and development to address current and emerging challenges in digital forensics.
- Engage in regular debate and collaborative activity to ensure a sharp focus, high interest, and efficacy.
- Define core principles that form a focus for useful research and development,
- Establish and expand a common lexicon so the community speaks the same language.
- Increase scientific rigor in digital forensics
- Inspire the next generation to invent novel solutions.
DFRWS is a non-profit, volunteer organization dedicated to bringing together everyone with a legitimate interest in digital forensics to address the emerging challenges of our field.
DFRWS organizes digital forensic conferences, challenges, and international collaboration to help drive the direction of research and development. DFRWS conferences provide a friendly atmosphere to share research papers, practitioner presentations and works in progress. Every gathering includes technical workshops, demos, panels, and other “breakout sessions” covering various issues related to digital forensics.

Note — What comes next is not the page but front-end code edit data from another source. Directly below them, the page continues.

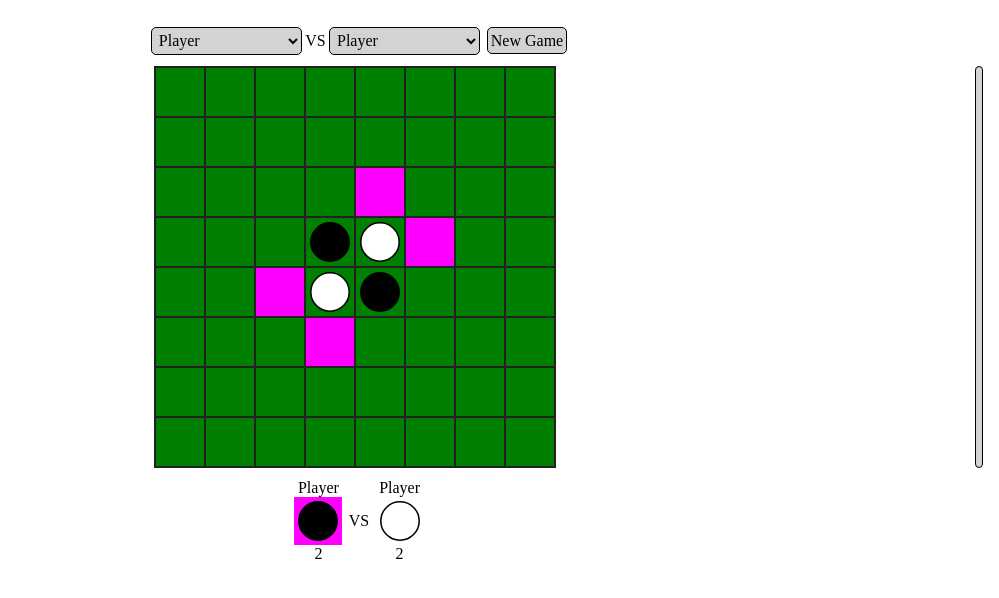
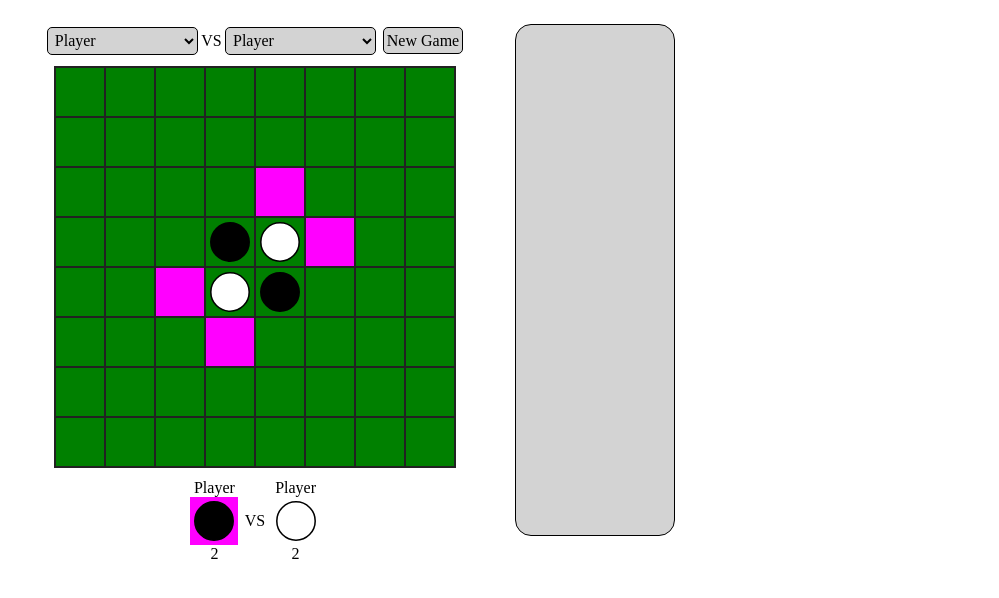
Before and after one commit to equal-l2/reversi, a plain HTML site: page index.html in a window 1280 px wide. Shown: the whole page, without its empty margins (281-1280 px from the left). Drawn offline with Linux system fonts and the light colour scheme.

Commit message:
Improve interoperability

```diff
--- a/index.css
+++ b/index.css
@@ -5,6 +5,8 @@ body {
 #field {
   background-color: green;
   border-collapse: collapse;
+  margin-left:auto;
+  margin-right:auto;
 }
 
 #field td {
@@ -24,7 +26,7 @@ body {
   background-color: cyan;
 }
 
-.center {
+.flex-center {
   display: flex;
   justify-content: center;
   align-items: center;
@@ -59,3 +61,28 @@ button {
 #status > * {
   margin: 0.2em;
 }
+
+#log {
+  height: 32em;
+  background: lightgray;
+  border: solid 1px;
+  border-radius: 1em;
+  margin: 0.5em;
+  padding: 0.5em;
+  width: 10em;
+  overflow: hidden;
+  overflow-y: scroll;
+}
+
+#game-container {
+  display: flex;
+  flex-direction: column;
+  align-items: top;
+}
+
+#view-container {
+  display:flex;
+  justify-content:center;
+  align-items: top;
+  gap: 2em;
+}
--- a/index.html
+++ b/index.html
@@ -9,22 +9,19 @@
 </head>
 
 <body>
-    <div id="control" class="center">
+    <div id="view-container">
+        <div id="game-container">
+            <div id="control" class="flex-center">
                 <select id="first"></select>
                 VS
                 <select id="second"></select>
                 <button id="new-game">New Game</button>
             </div>
-    <div style="display:flex">
-        <table id="field" style="margin-left:auto;margin-right:auto;"></table>
-        <select id="log" multiple></select>
-    </div>
-    <div id="status" class="center">
+            <table id="field"></table>
+            <div id="status" class="flex-center">
                 <div id="black-info" class="vert">
                     <span id="black-player"></span>
-            <svg class="stone" id="black-stone" viewBox="0 0 100 100">
-                <circle cx="50" cy="50" r="40" stroke="black" stroke-width="0.2em" fill="black" />
-            </svg>
+                    <svg class="stone" id="black-stone"></svg>
                     <span id="black-count"></span>
                 </div>
 
@@ -32,13 +29,14 @@
 
                 <div id="white-info" class="vert">
                     <span id="white-player"></span>
-            <svg class="stone" id="white-stone" viewBox="0 0 100 100">
-                <circle cx="50" cy="50" r="40" stroke="black" stroke-width="0.2em" fill="white">
-            </svg>
+                    <svg class="stone" id="white-stone"></svg>
                     <span id="white-count"></span>
                 </div>
             </div>
-    <p id="game-result" class="center"></p>
+        </div>
+        <ul id="log"></ul>
+    </div>
+    <p id="game-result" class="flex-center"></p>
     <script type="module" src="./js/main.js"></script>
 </body>
 
--- a/js/board.js
+++ b/js/board.js
@@ -29,7 +29,14 @@ class Board {
   }
 
   read(row, col) {
-    return this.board[row][col];
+    if (
+      (0 <= row && row < this.height)
+      && (0 <= col && col < this.width)
+    ) {
+      return this.board[row][col];
+    } else {
+      return null;
+    }
   }
 
   count() {
@@ -46,7 +53,7 @@ class Board {
     const oppo = flipped(myStone);
     let i = row - 1;
     let j = col;
-    while (i > 0) {
+    while (true) {
       if (this.read(i, j) !== oppo) break;
       if (this.read(i - 1, j) === myStone) {
         return true;
@@ -60,7 +67,7 @@ class Board {
     const oppo = flipped(myStone);
     let i = row + 1;
     let j = col;
-    while (i < this.height - 1) {
+    while (true) {
       if (this.read(i, j) !== oppo) break;
       if (this.read(i + 1, j) === myStone) {
         return true;
@@ -74,7 +81,7 @@ class Board {
     const oppo = flipped(myStone);
     let i = row;
     let j = col - 1;
-    while (j > 0) {
+    while (true) {
       if (this.read(i, j) !== oppo) break;
       if (this.read(i, j - 1) === myStone) {
         return true;
@@ -88,7 +95,7 @@ class Board {
     const oppo = flipped(myStone);
     let i = row;
     let j = col + 1;
-    while (j < this.width - 1) {
+    while (true) {
       if (this.read(i, j) !== oppo) break;
       if (this.read(i, j + 1) === myStone) {
         return true;
@@ -102,7 +109,7 @@ class Board {
     const oppo = flipped(myStone);
     let i = row - 1;
     let j = col - 1;
-    while (i > 0 && j > 0) {
+    while (true) {
       if (this.read(i, j) !== oppo) break;
       if (this.read(i - 1, j - 1) === myStone) {
         return true;
@@ -117,7 +124,7 @@ class Board {
     const oppo = flipped(myStone);
     let i = row - 1;
     let j = col + 1;
-    while (i > 0 && j < this.width - 1) {
+    while (true) {
       if (this.read(i, j) !== oppo) break;
       if (this.read(i - 1, j + 1) === myStone) {
         return true;
@@ -132,7 +139,7 @@ class Board {
     const oppo = flipped(myStone);
     let i = row + 1;
     let j = col - 1;
-    while (i < this.height - 1 && j > 0) {
+    while (true) {
       if (this.read(i, j) !== oppo) break;
       if (this.read(i + 1, j - 1) === myStone) {
         return true;
@@ -147,7 +154,7 @@ class Board {
     const oppo = flipped(myStone);
     let i = row + 1;
     let j = col + 1;
-    while (i < this.height - 1 && j < this.width - 1) {
+    while (true) {
       if (this.read(i, j) !== oppo) break;
       if (this.read(i + 1, j + 1) === myStone) {
         return true;
--- a/js/main.js
+++ b/js/main.js
@@ -154,10 +154,15 @@ function genLog(row, col, stone) {
   return stoneStr + colCode + rowCode;
 }
 
+function addLog(row, col, stone) {
+  let item = document.createElement("li");
+  item.innerText = genLog(row, col, stone);
+  playLog.appendChild(item);
+  playLog.scrollTop = playLog.scrollHeight;
+}
+
 function clickCell(row, col) {
-  let opt = document.createElement("option");
-  opt.text = genLog(row, col, current);
-  playLog.add(opt);
+  addLog(row, col, current);
   board.placeStone(row, col, current);
   placed = [row, col];
   nextTurn();
@@ -220,6 +225,10 @@ function initPage() {
     whiteSelect.add(option.cloneNode(true));
   }
 
+  // draw stones
+  document.getElementById("black-stone").innerHTML = getStoneSvg(1);
+  document.getElementById("white-stone").innerHTML = getStoneSvg(2);
+
   newGame();
 }
 
```
Lines whose indentation alone changed are shown as unchanged.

Ultimately, it is the goal of DFRWS to cultivate transdisciplinary coproduction of knowledge that stimulates healthy growth in this rapidly evolving field. It is notable that many novel developments in the field have their roots in works and breakout sessions at DFRWS conferences. As such, DFRWS conferences are not only a snapshot of the state of the research in the field but are also a useful pointer towards the future.
The first Digital Forensic Research Workshop was held in August 2001. The vision was to bring together researchers, practitioners, industry, academics, law enforcement, and military with the goal of opening lines of communication. The result of this inaugural event was the technical report “A Road Map for Digital Forensic Research” that is frequently referenced as a foundational framework for the domain.
Since then, an annual conference has been held in various cities around the United States, Europe and APAC to present and discuss current and emerging challenges in digital forensic science. The scope of DFRWS has increased to include annual challenges and technical working groups. In 2005, Digital Forensic Research Workshop, Inc. became a 501(c)(3) non-profit organization.
The initial vision and impetus for the DFRWS was provided by John Faust, John Feldman, Joseph Giordano, Dan Kalil, Chet Maciag, Gary Palmer, Thomas Parisi, and William Wolf. We would also like to thank the IFGB of the AFRL for contributing the time of interns, administrative assistants (Martha Kraeger), graphic arts materials and products, and support contractors (Jack Mineo and Ann Robinson) to the initial workshops.